# HOW TO COMPLETE THIS TASK
An exact reproduction of all the data is needed, with no images in it.

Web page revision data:
════

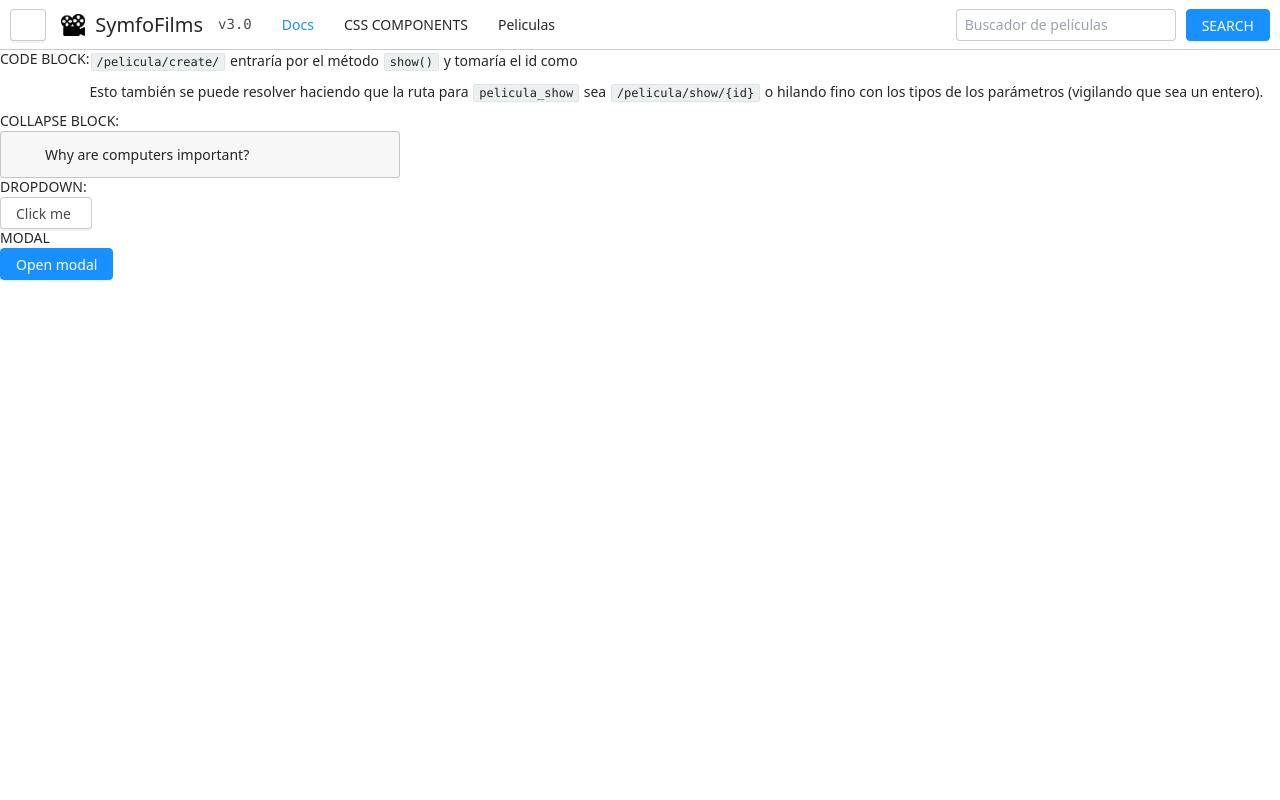
After one commit to pacojaez/symfofilms, a Symfony app: template templates/components.html.twig in a window 1280 px wide. The commit adds this page. Run offline with Twig, Linux system fonts and the light colour scheme; the template is opened without the code that fills it, so the values that code supplies are empty; some libraries are stand-ins or nearby versions.

Commit message:
added some css features

```diff
--- a/composer.json
+++ b/composer.json
@@ -16,6 +16,7 @@
         "symfony/console": "5.3.*",
         "symfony/dotenv": "5.3.*",
         "symfony/flex": "^1.3.1",
+        "symfony/form": "5.3.*",
         "symfony/framework-bundle": "5.3.*",
         "symfony/maker-bundle": "^1.34",
         "symfony/monolog-bundle": "^3.0",
--- a/src/Controller/DefaultController.php
+++ b/src/Controller/DefaultController.php
@@ -24,4 +24,9 @@ class DefaultController extends AbstractController
     public function docs(){
         return $this->render('docs.html.twig');
     }
+
+    #[Route('/components', name: 'components')]
+    public function components(){
+        return $this->render('components.html.twig');
+    }
 }
--- /dev/null
+++ b/templates/components.html.twig
@@ -0,0 +1,83 @@
+{% extends 'layouts/base.html.twig' %}
+
+{% block title %} Portada {% endblock %}
+
+{% block main %}
+
+<div class="container-fluid">
+    <div class="row">
+      <h2>CODE BLOCK: </h2>
+      <ul>
+        <li> <code class="code">/pelicula/create/</code> entraría por el método <code class="code">show()</code>
+        y tomaría el id como
+        </li>
+        <li>Esto también se puede resolver haciendo que la ruta para
+            <code class="code">pelicula_show</code> sea <code class="code">/pelicula/show/{id}</code> o hilando fino con los tipos de
+            los parámetros (vigilando que sea un entero).
+      </ul>
+    </div>
+    <!-- collapse panel -->
+    <div class="col">
+      <h2>COLLAPSE BLOCK: </h2>
+      <details class="collapse-panel w-400 mw-full"> <!-- w-400 = width: 40rem (400px), mw-full = max-width: 100% -->
+        <summary class="collapse-header">
+          Why are computers important?
+        </summary>
+        <div class="collapse-content">
+          Computers are important because they are like bicycles for the mind.
+        </div>
+      </details>
+    </div>
+    <div class="col">
+      <h2>DROPDOWN: </h2>
+      <div class="dropdown">
+        <button class="btn" data-toggle="dropdown" type="button" id="dropdown-toggle-btn-1" aria-haspopup="true" aria-expanded="false">
+          Click me <i class="fa fa-angle-down ml-5" aria-hidden="true"></i> <!-- ml-5 = margin-left: 0.5rem (5px) -->
+        </button>
+        <div class="dropdown-menu" aria-labelledby="dropdown-toggle-btn-1">
+        <h6 class="dropdown-header">Header</h6>
+        <a href="#" class="dropdown-item">Link 1</a>
+        <a href="#" class="dropdown-item">Link 2</a>
+        <div class="dropdown-divider"></div>
+        <div class="dropdown-content">
+          <button class="btn btn-block" type="button">Button</button>
+        </div>
+    </div>
+
+    <div class="col">
+      <h2>MODAL</h2>
+    </div>
+    <div class="col">
+      <!-- First comes the modal -->
+      <div class="modal" id="modal-1" tabindex="-1" role="dialog">
+        <div class="modal-dialog" role="document">
+          <div class="modal-content">
+            <a href="#" class="close" role="button" aria-label="Close">
+              <span aria-hidden="true">&times;</span>
+            </a>
+            <h5 class="modal-title">Modal title</h5>
+            <p>
+              This is the modal content. Almost any type of content can be presented to the user here.
+            </p>
+            <div class="text-right mt-20"> <!-- text-right = text-align: right, mt-20 = margin-top: 2rem (20px) -->
+              <a href="#" class="btn mr-5" role="button">Close</a>
+              <a href="#" class="btn btn-primary" role="button">I understand</a>
+            </div>
+          </div>
+        </div>
+      </div>
+    </div>
+    <!-- Page wrapper -->
+    <div>
+      <!-- Modal toggle inside the content wrapper -->
+      <div class="">
+        <a href="#modal-1" class="btn btn-primary" role="button">Open modal</a>
+      </div>
+    </div>
+</div>
+
+
+    </div>
+</div>
+
+{% endblock %}
--- a/templates/components/navbar.html.twig
+++ b/templates/components/navbar.html.twig
@@ -25,6 +25,9 @@
         <li class="nav-item">
           <a href="#" class="nav-link">Products</a>
         </li>
+        <li class="nav-item">
+          <a href="#" class="nav-link">Components</a>
+        </li>
       </ul>
       <!-- Navbar form (inline form) -->
       <form class="form-inline d-none d-md-flex ml-auto" action="..." method="..."> <!-- d-none = display: none, d-md-flex = display: flex on medium screens and up (width > 768px), ml-auto = margin-left: auto -->
@@ -41,6 +44,7 @@
           <div class="dropdown-menu dropdown-menu-right w-200" aria-labelledby="navbar-dropdown-toggle-btn-1"> <!-- w-200 = width: 20rem (200px) -->
             <a href="#" class="dropdown-item">Docs</a>
             <a href="#" class="dropdown-item">Products</a>
+            <a href="#" class="dropdown-item">Products</a>
             <div class="dropdown-divider"></div>
             <div class="dropdown-content">
               <form action="..." method="...">
--- a/templates/layouts/base.html.twig
+++ b/templates/layouts/base.html.twig
@@ -15,10 +15,10 @@
             {#{{ encore_entry_script_tags('app') }}#}
         {% endblock %}
     </head>
-    <body>
-     <div
-    class="page-wrapper with-navbar with-sidebar with-navbar-fixed-bottom"
-    data-sidebar-type="overlayed-sm-and-down">
+    <body class="overflow-x-hidden">
+      {# <div class="page-wrapper with-navbar with-sidebar with-navbar-fixed-bottom"
+      data-sidebar-type="overlayed-sm-and-down"> #}
+      <div class="page-wrapper with-navbar with-navbar-fixed-bottom" >
 
       {# {% block navbar %}{% endblock %} #}
       <!-- Navbar (immediate child of the page wrapper) -->
@@ -41,6 +41,9 @@
         <ul class="navbar-nav d-none d-md-flex"> <!-- d-none = display: none, d-md-flex = display: flex on medium screens and up (width > 768px) -->
           <li class="nav-item active">
             <a href="{{ path('docs') }}" class="nav-link">Docs</a>
+          </li>
+          <li class="nav-item">
+            <a href="{{ path('components') }}" class="nav-link">CSS COMPONENTS</a>
           </li>
           <li class="nav-item">
             <a href="{{ path('all_movies') }}" class="nav-link">Peliculas</a>
@@ -74,11 +77,11 @@
           </div>
         </div>
       </nav>
-    {% block header %}{% endblock %}
+      {# {% block header %}{% endblock %} #}
 
-    {% block sidebar %}
+      {# {% block sidebar %} {% endblock %}#}
 
-    {% endblock %}
+
       <!-- Content wrapper -->
       <div class="content-wrapper">
         {% block main %}{% endblock %}
```
Also changed, not shown: templates/docs.html.twig (+13 -5 lines), 2 other files. Lines whose indentation alone changed are shown as unchanged.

════

# EXERCISE RESULT
After one commit to pacojaez/symfofilms, a Symfony app: template templates/components.html.twig in a window 1280 px wide. The commit adds this page. Run offline with Twig, Linux system fonts and the light colour scheme; the template is opened without the code that fills it, so the values that code supplies are empty; some libraries are stand-ins or nearby versions.

Commit message:
added some css features

```diff
--- a/composer.json
+++ b/composer.json
@@ -16,6 +16,7 @@
         "symfony/console": "5.3.*",
         "symfony/dotenv": "5.3.*",
         "symfony/flex": "^1.3.1",
+        "symfony/form": "5.3.*",
         "symfony/framework-bundle": "5.3.*",
         "symfony/maker-bundle": "^1.34",
         "symfony/monolog-bundle": "^3.0",
--- a/src/Controller/DefaultController.php
+++ b/src/Controller/DefaultController.php
@@ -24,4 +24,9 @@ class DefaultController extends AbstractController
     public function docs(){
         return $this->render('docs.html.twig');
     }
+
+    #[Route('/components', name: 'components')]
+    public function components(){
+        return $this->render('components.html.twig');
+    }
 }
--- /dev/null
+++ b/templates/components.html.twig
@@ -0,0 +1,83 @@
+{% extends 'layouts/base.html.twig' %}
+
+{% block title %} Portada {% endblock %}
+
+{% block main %}
+
+<div class="container-fluid">
+    <div class="row">
+      <h2>CODE BLOCK: </h2>
+      <ul>
+        <li> <code class="code">/pelicula/create/</code> entraría por el método <code class="code">show()</code>
+        y tomaría el id como
+        </li>
+        <li>Esto también se puede resolver haciendo que la ruta para
+            <code class="code">pelicula_show</code> sea <code class="code">/pelicula/show/{id}</code> o hilando fino con los tipos de
+            los parámetros (vigilando que sea un entero).
+      </ul>
+    </div>
+    <!-- collapse panel -->
+    <div class="col">
+      <h2>COLLAPSE BLOCK: </h2>
+      <details class="collapse-panel w-400 mw-full"> <!-- w-400 = width: 40rem (400px), mw-full = max-width: 100% -->
+        <summary class="collapse-header">
+          Why are computers important?
+        </summary>
+        <div class="collapse-content">
+          Computers are important because they are like bicycles for the mind.
+        </div>
+      </details>
+    </div>
+    <div class="col">
+      <h2>DROPDOWN: </h2>
+      <div class="dropdown">
+        <button class="btn" data-toggle="dropdown" type="button" id="dropdown-toggle-btn-1" aria-haspopup="true" aria-expanded="false">
+          Click me <i class="fa fa-angle-down ml-5" aria-hidden="true"></i> <!-- ml-5 = margin-left: 0.5rem (5px) -->
+        </button>
+        <div class="dropdown-menu" aria-labelledby="dropdown-toggle-btn-1">
+        <h6 class="dropdown-header">Header</h6>
+        <a href="#" class="dropdown-item">Link 1</a>
+        <a href="#" class="dropdown-item">Link 2</a>
+        <div class="dropdown-divider"></div>
+        <div class="dropdown-content">
+          <button class="btn btn-block" type="button">Button</button>
+        </div>
+    </div>
+
+    <div class="col">
+      <h2>MODAL</h2>
+    </div>
+    <div class="col">
+      <!-- First comes the modal -->
+      <div class="modal" id="modal-1" tabindex="-1" role="dialog">
+        <div class="modal-dialog" role="document">
+          <div class="modal-content">
+            <a href="#" class="close" role="button" aria-label="Close">
+              <span aria-hidden="true">&times;</span>
+            </a>
+            <h5 class="modal-title">Modal title</h5>
+            <p>
+              This is the modal content. Almost any type of content can be presented to the user here.
+            </p>
+            <div class="text-right mt-20"> <!-- text-right = text-align: right, mt-20 = margin-top: 2rem (20px) -->
+              <a href="#" class="btn mr-5" role="button">Close</a>
+              <a href="#" class="btn btn-primary" role="button">I understand</a>
+            </div>
+          </div>
+        </div>
+      </div>
+    </div>
+    <!-- Page wrapper -->
+    <div>
+      <!-- Modal toggle inside the content wrapper -->
+      <div class="">
+        <a href="#modal-1" class="btn btn-primary" role="button">Open modal</a>
+      </div>
+    </div>
+</div>
+
+
+    </div>
+</div>
+
+{% endblock %}
--- a/templates/components/navbar.html.twig
+++ b/templates/components/navbar.html.twig
@@ -25,6 +25,9 @@
         <li class="nav-item">
           <a href="#" class="nav-link">Products</a>
         </li>
+        <li class="nav-item">
+          <a href="#" class="nav-link">Components</a>
+        </li>
       </ul>
       <!-- Navbar form (inline form) -->
       <form class="form-inline d-none d-md-flex ml-auto" action="..." method="..."> <!-- d-none = display: none, d-md-flex = display: flex on medium screens and up (width > 768px), ml-auto = margin-left: auto -->
@@ -41,6 +44,7 @@
           <div class="dropdown-menu dropdown-menu-right w-200" aria-labelledby="navbar-dropdown-toggle-btn-1"> <!-- w-200 = width: 20rem (200px) -->
             <a href="#" class="dropdown-item">Docs</a>
             <a href="#" class="dropdown-item">Products</a>
+            <a href="#" class="dropdown-item">Products</a>
             <div class="dropdown-divider"></div>
             <div class="dropdown-content">
               <form action="..." method="...">
--- a/templates/layouts/base.html.twig
+++ b/templates/layouts/base.html.twig
@@ -15,10 +15,10 @@
             {#{{ encore_entry_script_tags('app') }}#}
         {% endblock %}
     </head>
-    <body>
-     <div
-    class="page-wrapper with-navbar with-sidebar with-navbar-fixed-bottom"
-    data-sidebar-type="overlayed-sm-and-down">
+    <body class="overflow-x-hidden">
+      {# <div class="page-wrapper with-navbar with-sidebar with-navbar-fixed-bottom"
+      data-sidebar-type="overlayed-sm-and-down"> #}
+      <div class="page-wrapper with-navbar with-navbar-fixed-bottom" >
 
       {# {% block navbar %}{% endblock %} #}
       <!-- Navbar (immediate child of the page wrapper) -->
@@ -41,6 +41,9 @@
         <ul class="navbar-nav d-none d-md-flex"> <!-- d-none = display: none, d-md-flex = display: flex on medium screens and up (width > 768px) -->
           <li class="nav-item active">
             <a href="{{ path('docs') }}" class="nav-link">Docs</a>
+          </li>
+          <li class="nav-item">
+            <a href="{{ path('components') }}" class="nav-link">CSS COMPONENTS</a>
           </li>
           <li class="nav-item">
             <a href="{{ path('all_movies') }}" class="nav-link">Peliculas</a>
@@ -74,11 +77,11 @@
           </div>
         </div>
       </nav>
-    {% block header %}{% endblock %}
+      {# {% block header %}{% endblock %} #}
 
-    {% block sidebar %}
+      {# {% block sidebar %} {% endblock %}#}
 
-    {% endblock %}
+
       <!-- Content wrapper -->
       <div class="content-wrapper">
         {% block main %}{% endblock %}
```
Also changed, not shown: templates/docs.html.twig (+13 -5 lines), 2 other files. Lines whose indentation alone changed are shown as unchanged.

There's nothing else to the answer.